REQUIREMENT »
Where the data below shows a picture, leave that picture out and copy the rest exactly.

DATA FOR ANALYSIS »
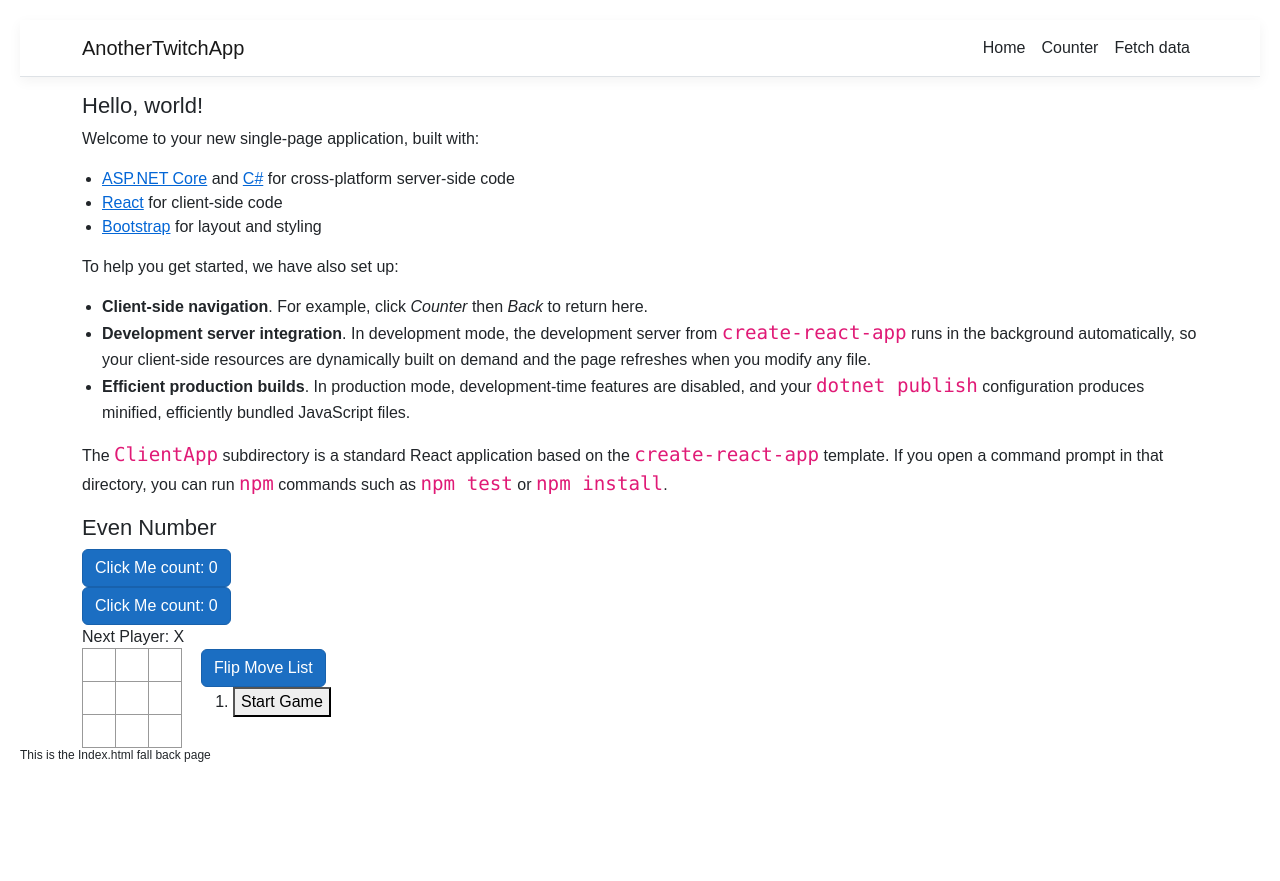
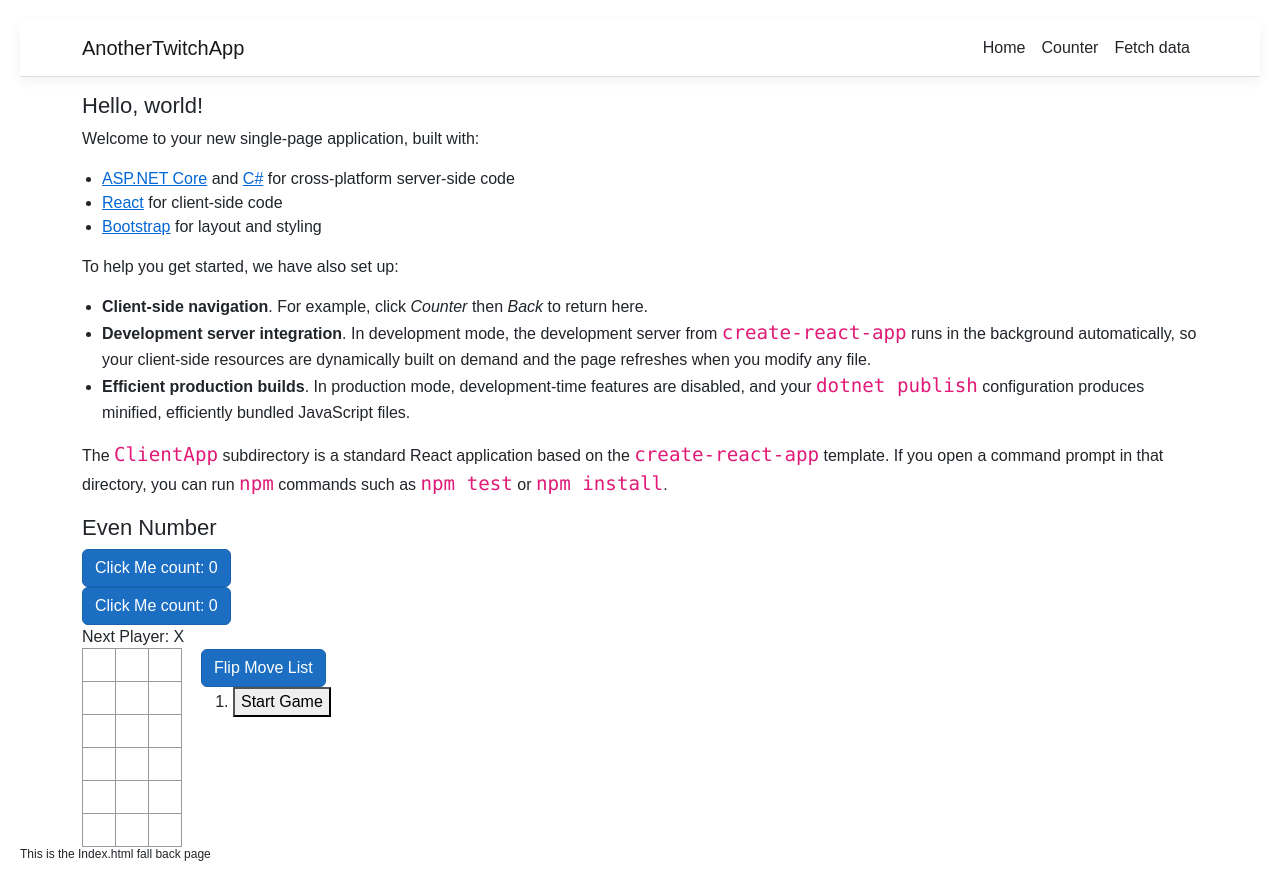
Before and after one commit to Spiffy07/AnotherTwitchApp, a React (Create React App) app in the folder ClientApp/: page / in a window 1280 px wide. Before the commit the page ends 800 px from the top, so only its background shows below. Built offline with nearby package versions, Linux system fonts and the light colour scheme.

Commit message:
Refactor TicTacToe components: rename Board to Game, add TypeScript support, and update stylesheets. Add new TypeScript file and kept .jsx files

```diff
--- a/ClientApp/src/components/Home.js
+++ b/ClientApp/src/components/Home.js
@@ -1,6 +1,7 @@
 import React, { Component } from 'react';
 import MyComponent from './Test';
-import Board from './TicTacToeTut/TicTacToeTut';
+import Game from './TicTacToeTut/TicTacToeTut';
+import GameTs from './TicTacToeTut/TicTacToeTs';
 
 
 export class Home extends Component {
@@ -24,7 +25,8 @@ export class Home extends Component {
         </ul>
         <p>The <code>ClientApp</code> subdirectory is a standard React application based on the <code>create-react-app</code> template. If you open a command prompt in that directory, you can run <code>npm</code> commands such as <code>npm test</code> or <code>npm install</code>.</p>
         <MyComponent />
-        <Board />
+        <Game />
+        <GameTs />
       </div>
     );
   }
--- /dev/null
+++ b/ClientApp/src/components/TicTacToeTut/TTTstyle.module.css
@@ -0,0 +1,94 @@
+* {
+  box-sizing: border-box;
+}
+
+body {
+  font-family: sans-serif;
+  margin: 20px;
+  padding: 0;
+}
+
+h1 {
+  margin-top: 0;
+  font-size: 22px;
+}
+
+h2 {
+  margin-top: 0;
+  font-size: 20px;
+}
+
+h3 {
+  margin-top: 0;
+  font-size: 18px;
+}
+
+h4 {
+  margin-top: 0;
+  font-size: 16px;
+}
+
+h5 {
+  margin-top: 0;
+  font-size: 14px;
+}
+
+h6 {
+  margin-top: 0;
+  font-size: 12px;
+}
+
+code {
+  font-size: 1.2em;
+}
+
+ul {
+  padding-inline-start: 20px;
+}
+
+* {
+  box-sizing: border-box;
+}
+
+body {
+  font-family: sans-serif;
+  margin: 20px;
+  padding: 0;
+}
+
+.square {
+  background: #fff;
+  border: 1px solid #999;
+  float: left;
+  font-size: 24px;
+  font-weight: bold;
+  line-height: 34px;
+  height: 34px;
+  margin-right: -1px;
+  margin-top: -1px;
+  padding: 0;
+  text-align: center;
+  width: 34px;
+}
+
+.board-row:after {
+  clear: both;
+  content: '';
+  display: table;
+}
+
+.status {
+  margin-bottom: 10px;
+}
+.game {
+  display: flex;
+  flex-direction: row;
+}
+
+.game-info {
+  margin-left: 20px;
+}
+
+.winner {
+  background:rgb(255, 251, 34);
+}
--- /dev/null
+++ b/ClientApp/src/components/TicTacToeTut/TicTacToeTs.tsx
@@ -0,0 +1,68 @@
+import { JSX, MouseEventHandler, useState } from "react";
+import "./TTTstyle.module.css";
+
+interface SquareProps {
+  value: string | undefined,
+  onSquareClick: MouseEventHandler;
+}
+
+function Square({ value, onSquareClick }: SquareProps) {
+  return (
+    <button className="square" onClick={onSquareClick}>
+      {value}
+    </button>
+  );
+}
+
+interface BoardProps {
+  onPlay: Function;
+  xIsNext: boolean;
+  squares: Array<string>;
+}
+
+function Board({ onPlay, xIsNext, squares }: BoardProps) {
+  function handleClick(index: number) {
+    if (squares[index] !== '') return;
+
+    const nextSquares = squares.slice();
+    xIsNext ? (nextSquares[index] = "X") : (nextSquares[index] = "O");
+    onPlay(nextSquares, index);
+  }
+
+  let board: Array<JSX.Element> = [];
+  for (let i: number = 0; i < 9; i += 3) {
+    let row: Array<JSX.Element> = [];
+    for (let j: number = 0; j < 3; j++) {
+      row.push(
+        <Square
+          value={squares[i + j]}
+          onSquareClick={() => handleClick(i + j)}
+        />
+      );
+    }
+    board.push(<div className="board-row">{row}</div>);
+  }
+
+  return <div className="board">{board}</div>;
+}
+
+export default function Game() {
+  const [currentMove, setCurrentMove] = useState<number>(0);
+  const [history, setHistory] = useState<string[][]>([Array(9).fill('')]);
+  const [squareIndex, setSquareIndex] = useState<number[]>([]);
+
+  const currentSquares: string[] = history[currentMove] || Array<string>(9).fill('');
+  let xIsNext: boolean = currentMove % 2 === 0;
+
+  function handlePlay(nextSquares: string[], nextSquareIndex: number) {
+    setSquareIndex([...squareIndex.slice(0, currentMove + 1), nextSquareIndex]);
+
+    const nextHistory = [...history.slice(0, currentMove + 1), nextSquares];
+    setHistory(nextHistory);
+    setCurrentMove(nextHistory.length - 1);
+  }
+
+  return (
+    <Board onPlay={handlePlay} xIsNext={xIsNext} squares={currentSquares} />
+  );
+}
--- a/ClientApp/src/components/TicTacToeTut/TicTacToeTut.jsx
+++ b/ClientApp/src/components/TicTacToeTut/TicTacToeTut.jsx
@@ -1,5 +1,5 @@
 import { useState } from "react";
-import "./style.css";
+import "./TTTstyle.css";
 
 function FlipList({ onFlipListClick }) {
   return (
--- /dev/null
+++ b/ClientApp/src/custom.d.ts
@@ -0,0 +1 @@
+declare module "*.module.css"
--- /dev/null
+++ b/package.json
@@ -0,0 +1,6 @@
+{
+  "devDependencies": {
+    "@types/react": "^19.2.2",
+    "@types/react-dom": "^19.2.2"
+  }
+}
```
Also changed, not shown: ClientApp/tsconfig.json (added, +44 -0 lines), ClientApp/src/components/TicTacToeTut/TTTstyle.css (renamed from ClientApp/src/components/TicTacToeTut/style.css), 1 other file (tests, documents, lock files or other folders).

SOLUTION FOR THIS EXERCISE »
Before and after one commit to Spiffy07/AnotherTwitchApp, a React (Create React App) app in the folder ClientApp/: page / in a window 1280 px wide. Before the commit the page ends 800 px from the top, so only its background shows below. Built offline with nearby package versions, Linux system fonts and the light colour scheme.

Commit message:
Refactor TicTacToe components: rename Board to Game, add TypeScript support, and update stylesheets. Add new TypeScript file and kept .jsx files

```diff
--- a/ClientApp/src/components/Home.js
+++ b/ClientApp/src/components/Home.js
@@ -1,6 +1,7 @@
 import React, { Component } from 'react';
 import MyComponent from './Test';
-import Board from './TicTacToeTut/TicTacToeTut';
+import Game from './TicTacToeTut/TicTacToeTut';
+import GameTs from './TicTacToeTut/TicTacToeTs';
 
 
 export class Home extends Component {
@@ -24,7 +25,8 @@ export class Home extends Component {
         </ul>
         <p>The <code>ClientApp</code> subdirectory is a standard React application based on the <code>create-react-app</code> template. If you open a command prompt in that directory, you can run <code>npm</code> commands such as <code>npm test</code> or <code>npm install</code>.</p>
         <MyComponent />
-        <Board />
+        <Game />
+        <GameTs />
       </div>
     );
   }
--- /dev/null
+++ b/ClientApp/src/components/TicTacToeTut/TTTstyle.module.css
@@ -0,0 +1,94 @@
+* {
+  box-sizing: border-box;
+}
+
+body {
+  font-family: sans-serif;
+  margin: 20px;
+  padding: 0;
+}
+
+h1 {
+  margin-top: 0;
+  font-size: 22px;
+}
+
+h2 {
+  margin-top: 0;
+  font-size: 20px;
+}
+
+h3 {
+  margin-top: 0;
+  font-size: 18px;
+}
+
+h4 {
+  margin-top: 0;
+  font-size: 16px;
+}
+
+h5 {
+  margin-top: 0;
+  font-size: 14px;
+}
+
+h6 {
+  margin-top: 0;
+  font-size: 12px;
+}
+
+code {
+  font-size: 1.2em;
+}
+
+ul {
+  padding-inline-start: 20px;
+}
+
+* {
+  box-sizing: border-box;
+}
+
+body {
+  font-family: sans-serif;
+  margin: 20px;
+  padding: 0;
+}
+
+.square {
+  background: #fff;
+  border: 1px solid #999;
+  float: left;
+  font-size: 24px;
+  font-weight: bold;
+  line-height: 34px;
+  height: 34px;
+  margin-right: -1px;
+  margin-top: -1px;
+  padding: 0;
+  text-align: center;
+  width: 34px;
+}
+
+.board-row:after {
+  clear: both;
+  content: '';
+  display: table;
+}
+
+.status {
+  margin-bottom: 10px;
+}
+.game {
+  display: flex;
+  flex-direction: row;
+}
+
+.game-info {
+  margin-left: 20px;
+}
+
+.winner {
+  background:rgb(255, 251, 34);
+}
--- /dev/null
+++ b/ClientApp/src/components/TicTacToeTut/TicTacToeTs.tsx
@@ -0,0 +1,68 @@
+import { JSX, MouseEventHandler, useState } from "react";
+import "./TTTstyle.module.css";
+
+interface SquareProps {
+  value: string | undefined,
+  onSquareClick: MouseEventHandler;
+}
+
+function Square({ value, onSquareClick }: SquareProps) {
+  return (
+    <button className="square" onClick={onSquareClick}>
+      {value}
+    </button>
+  );
+}
+
+interface BoardProps {
+  onPlay: Function;
+  xIsNext: boolean;
+  squares: Array<string>;
+}
+
+function Board({ onPlay, xIsNext, squares }: BoardProps) {
+  function handleClick(index: number) {
+    if (squares[index] !== '') return;
+
+    const nextSquares = squares.slice();
+    xIsNext ? (nextSquares[index] = "X") : (nextSquares[index] = "O");
+    onPlay(nextSquares, index);
+  }
+
+  let board: Array<JSX.Element> = [];
+  for (let i: number = 0; i < 9; i += 3) {
+    let row: Array<JSX.Element> = [];
+    for (let j: number = 0; j < 3; j++) {
+      row.push(
+        <Square
+          value={squares[i + j]}
+          onSquareClick={() => handleClick(i + j)}
+        />
+      );
+    }
+    board.push(<div className="board-row">{row}</div>);
+  }
+
+  return <div className="board">{board}</div>;
+}
+
+export default function Game() {
+  const [currentMove, setCurrentMove] = useState<number>(0);
+  const [history, setHistory] = useState<string[][]>([Array(9).fill('')]);
+  const [squareIndex, setSquareIndex] = useState<number[]>([]);
+
+  const currentSquares: string[] = history[currentMove] || Array<string>(9).fill('');
+  let xIsNext: boolean = currentMove % 2 === 0;
+
+  function handlePlay(nextSquares: string[], nextSquareIndex: number) {
+    setSquareIndex([...squareIndex.slice(0, currentMove + 1), nextSquareIndex]);
+
+    const nextHistory = [...history.slice(0, currentMove + 1), nextSquares];
+    setHistory(nextHistory);
+    setCurrentMove(nextHistory.length - 1);
+  }
+
+  return (
+    <Board onPlay={handlePlay} xIsNext={xIsNext} squares={currentSquares} />
+  );
+}
--- a/ClientApp/src/components/TicTacToeTut/TicTacToeTut.jsx
+++ b/ClientApp/src/components/TicTacToeTut/TicTacToeTut.jsx
@@ -1,5 +1,5 @@
 import { useState } from "react";
-import "./style.css";
+import "./TTTstyle.css";
 
 function FlipList({ onFlipListClick }) {
   return (
--- /dev/null
+++ b/ClientApp/src/custom.d.ts
@@ -0,0 +1 @@
+declare module "*.module.css"
--- /dev/null
+++ b/package.json
@@ -0,0 +1,6 @@
+{
+  "devDependencies": {
+    "@types/react": "^19.2.2",
+    "@types/react-dom": "^19.2.2"
+  }
+}
```
Also changed, not shown: ClientApp/tsconfig.json (added, +44 -0 lines), ClientApp/src/components/TicTacToeTut/TTTstyle.css (renamed from ClientApp/src/components/TicTacToeTut/style.css), 1 other file (tests, documents, lock files or other folders).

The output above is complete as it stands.